Alongside a café and wine bar, a bed and breakfast, and a wholesale producer, a bakery might be eclipsed. But it isn't the case for Scholars Inn Bakehouse, one of the myriad parcels of Scholars Inn. The bakery produces daily fresh-baked breads made entirely from scratch and formed by hand, earning praise from several publications, including a guest spot on the cover of Modern Baking magazine. Fragrant breads hewn from all-natural ingredients emerge from European stone-hearth ovens, ready to complement the café menu, sit alongside granolas and bagels, or fill in as backup footballs.

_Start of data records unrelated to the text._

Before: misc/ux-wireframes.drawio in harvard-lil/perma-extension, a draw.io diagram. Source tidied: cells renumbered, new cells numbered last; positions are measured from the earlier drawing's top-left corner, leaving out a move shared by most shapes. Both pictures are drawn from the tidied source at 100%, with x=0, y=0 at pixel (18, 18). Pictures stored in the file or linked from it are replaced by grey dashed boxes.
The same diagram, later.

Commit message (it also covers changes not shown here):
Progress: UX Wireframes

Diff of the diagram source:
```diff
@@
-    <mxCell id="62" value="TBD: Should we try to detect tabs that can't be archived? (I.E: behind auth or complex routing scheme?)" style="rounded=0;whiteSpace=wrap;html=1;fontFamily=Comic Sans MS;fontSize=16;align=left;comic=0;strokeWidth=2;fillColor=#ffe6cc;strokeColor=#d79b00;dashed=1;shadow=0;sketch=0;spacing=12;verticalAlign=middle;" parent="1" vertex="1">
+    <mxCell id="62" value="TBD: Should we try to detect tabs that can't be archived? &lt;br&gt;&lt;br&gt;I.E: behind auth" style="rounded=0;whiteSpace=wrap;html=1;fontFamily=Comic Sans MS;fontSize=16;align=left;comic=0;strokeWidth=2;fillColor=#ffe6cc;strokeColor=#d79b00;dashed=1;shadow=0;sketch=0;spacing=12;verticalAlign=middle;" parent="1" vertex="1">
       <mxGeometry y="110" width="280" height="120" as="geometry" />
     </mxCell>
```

Cozy Lounge pairs frosty beer and mixed drinks with satisfying pub eats ranging from hot wings to grilled tenderloin. Pizzas, sandwiches, and baked subs round out the menu. The spot stays open until 3 a.m. Monday through Saturday, with poker, karaoke, and other amusements to keep groups entertained. Check out the schedule.
Counter seats run along the kitchen at Mariann's Restaurant, allowing their occupants to nurse cups of coffee while watching the kitchen crew fill orders from handwritten tickets. Since 1969, the classic diner has put on its coffee pots at 6 a.m. and warmed breakfast plates such as biscuits and gravy or rib-eye steak and eggs. As the day goes on, the Mariann crew prepares housemade soups to accompany sandwiches during the lunch rush, as well as dinner plates such as center-cut pork chops, certified Angus steaks, and southern fried chicken. In lieu of an animatronic Johnny Carson, Mariann's Restaurant prepares fresh-baked blackberry and peach cobbler as the ideal accompaniment to late-night discussions in a springy booth.
If ever you wanted to eat your way across the globe, Nadia's Bistro would be a good place to start. Here, diners can check off Indonesia, Thailand, and parts of the Mediterranean all in one sitting, and all without having to learn language translations for "mmm." Chef Tom prepares dishes from many cultures using both traditional and contemporary techniques. There's the Indonesian specialty gado-gado, for instance, which contains a jumble of fresh veggies, tofu, boiled eggs, and potatoes. Pastas, meanwhile, reign supreme over the Mediterranean portion of the menu, and stir-fries represent Thailand with such specialties as pad pong ka ree–a seafood-based dish loaded with calamari, scallops, and shrimp.
Chefs at B-Town Pizza hand-toss each disk of fresh-made dough before slathering it in one of seven sauces, from traditional red to sweet and spicy barbecue. Veggies and meats, such as roma tomatoes and imported pepperoni, top each pie alongside a choice of seven types of cheese before baking in an Old World brick oven. Though B-Town specializes in New York–style hand-tossed crusts, chefs can also concoct pies with Thin-n-Crispy, Sicilian deep-dish, and gluten-free crusts. After the oven, piping-hot pies make their way to B-Town's sit-down dining room or into a recyclable box for delivery or carryout.
In 1953, Shawnee, Oklahoma played host to the very first Sonic, a drive-in diner replete with carhops on roller skates who served classic burgers, fries, and tater tots. Now, more than 50 years later, Sonic is the biggest chain of drive-in restaurants in America, a title that's fueled by its signature toaster sandwiches, its foot-long, quarter-pound coney dogs, and its 398,929 possible combinations of frozen beverages. The restaurant's original dishes remain largely unchanged and silent, and new additions, such as breakfast burritos and a rotating selection of shakes, keep diners on their toes.
The restaurant doesn't just feed bellies—for more than 15 years, it's fed the minds of Oklahoman youth with academic enhancement programs, and its national Limeades for Learning program works to advance educational opportunities for youth throughout the country.